▶ WORK REQUEST
Down to the last line, repeat the records exactly.

SUPPLIED MATERIAL Start Marker

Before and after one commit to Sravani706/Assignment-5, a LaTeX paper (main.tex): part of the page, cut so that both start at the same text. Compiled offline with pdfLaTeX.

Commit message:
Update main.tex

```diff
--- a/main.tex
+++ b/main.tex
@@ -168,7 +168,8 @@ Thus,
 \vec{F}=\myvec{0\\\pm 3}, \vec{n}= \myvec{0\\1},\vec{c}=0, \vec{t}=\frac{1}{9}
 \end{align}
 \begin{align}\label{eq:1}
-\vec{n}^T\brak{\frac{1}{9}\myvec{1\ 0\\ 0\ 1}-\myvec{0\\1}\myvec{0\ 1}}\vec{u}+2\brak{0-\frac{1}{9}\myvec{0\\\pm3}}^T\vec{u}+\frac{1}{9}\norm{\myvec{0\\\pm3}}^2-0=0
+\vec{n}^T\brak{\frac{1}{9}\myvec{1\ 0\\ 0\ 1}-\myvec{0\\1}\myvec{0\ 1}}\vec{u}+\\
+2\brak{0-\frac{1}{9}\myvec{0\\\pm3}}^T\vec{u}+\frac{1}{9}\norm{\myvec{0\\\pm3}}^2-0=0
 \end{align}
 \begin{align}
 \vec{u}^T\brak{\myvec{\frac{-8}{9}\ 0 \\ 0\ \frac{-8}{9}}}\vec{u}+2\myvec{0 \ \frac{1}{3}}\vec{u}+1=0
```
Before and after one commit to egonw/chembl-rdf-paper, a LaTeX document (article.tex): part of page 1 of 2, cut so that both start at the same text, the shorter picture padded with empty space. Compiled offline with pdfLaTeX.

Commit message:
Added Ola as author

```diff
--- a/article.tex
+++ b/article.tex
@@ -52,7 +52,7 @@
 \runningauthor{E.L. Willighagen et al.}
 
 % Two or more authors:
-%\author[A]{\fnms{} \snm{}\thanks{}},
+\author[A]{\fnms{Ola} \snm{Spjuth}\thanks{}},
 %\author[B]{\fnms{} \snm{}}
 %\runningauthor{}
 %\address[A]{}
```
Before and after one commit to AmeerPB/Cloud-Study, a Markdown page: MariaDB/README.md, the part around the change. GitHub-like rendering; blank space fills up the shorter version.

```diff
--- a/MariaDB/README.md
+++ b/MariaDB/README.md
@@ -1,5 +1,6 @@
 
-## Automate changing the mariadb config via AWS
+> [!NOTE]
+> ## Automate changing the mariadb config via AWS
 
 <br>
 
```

SUPPLIED MATERIAL End Marker

▶ TASK RESULT
Before and after one commit to Sravani706/Assignment-5, a LaTeX paper (main.tex): part of the page, cut so that both start at the same text. Compiled offline with pdfLaTeX.

Commit message:
Update main.tex

```diff
--- a/main.tex
+++ b/main.tex
@@ -168,7 +168,8 @@ Thus,
 \vec{F}=\myvec{0\\\pm 3}, \vec{n}= \myvec{0\\1},\vec{c}=0, \vec{t}=\frac{1}{9}
 \end{align}
 \begin{align}\label{eq:1}
-\vec{n}^T\brak{\frac{1}{9}\myvec{1\ 0\\ 0\ 1}-\myvec{0\\1}\myvec{0\ 1}}\vec{u}+2\brak{0-\frac{1}{9}\myvec{0\\\pm3}}^T\vec{u}+\frac{1}{9}\norm{\myvec{0\\\pm3}}^2-0=0
+\vec{n}^T\brak{\frac{1}{9}\myvec{1\ 0\\ 0\ 1}-\myvec{0\\1}\myvec{0\ 1}}\vec{u}+\\
+2\brak{0-\frac{1}{9}\myvec{0\\\pm3}}^T\vec{u}+\frac{1}{9}\norm{\myvec{0\\\pm3}}^2-0=0
 \end{align}
 \begin{align}
 \vec{u}^T\brak{\myvec{\frac{-8}{9}\ 0 \\ 0\ \frac{-8}{9}}}\vec{u}+2\myvec{0 \ \frac{1}{3}}\vec{u}+1=0
```
Before and after one commit to egonw/chembl-rdf-paper, a LaTeX document (article.tex): part of page 1 of 2, cut so that both start at the same text, the shorter picture padded with empty space. Compiled offline with pdfLaTeX.

Commit message:
Added Ola as author

```diff
--- a/article.tex
+++ b/article.tex
@@ -52,7 +52,7 @@
 \runningauthor{E.L. Willighagen et al.}
 
 % Two or more authors:
-%\author[A]{\fnms{} \snm{}\thanks{}},
+\author[A]{\fnms{Ola} \snm{Spjuth}\thanks{}},
 %\author[B]{\fnms{} \snm{}}
 %\runningauthor{}
 %\address[A]{}
```
Before and after one commit to AmeerPB/Cloud-Study, a Markdown page: MariaDB/README.md, the part around the change. GitHub-like rendering; blank space fills up the shorter version.

```diff
--- a/MariaDB/README.md
+++ b/MariaDB/README.md
@@ -1,5 +1,6 @@
 
-## Automate changing the mariadb config via AWS
+> [!NOTE]
+> ## Automate changing the mariadb config via AWS
 
 <br>
 
```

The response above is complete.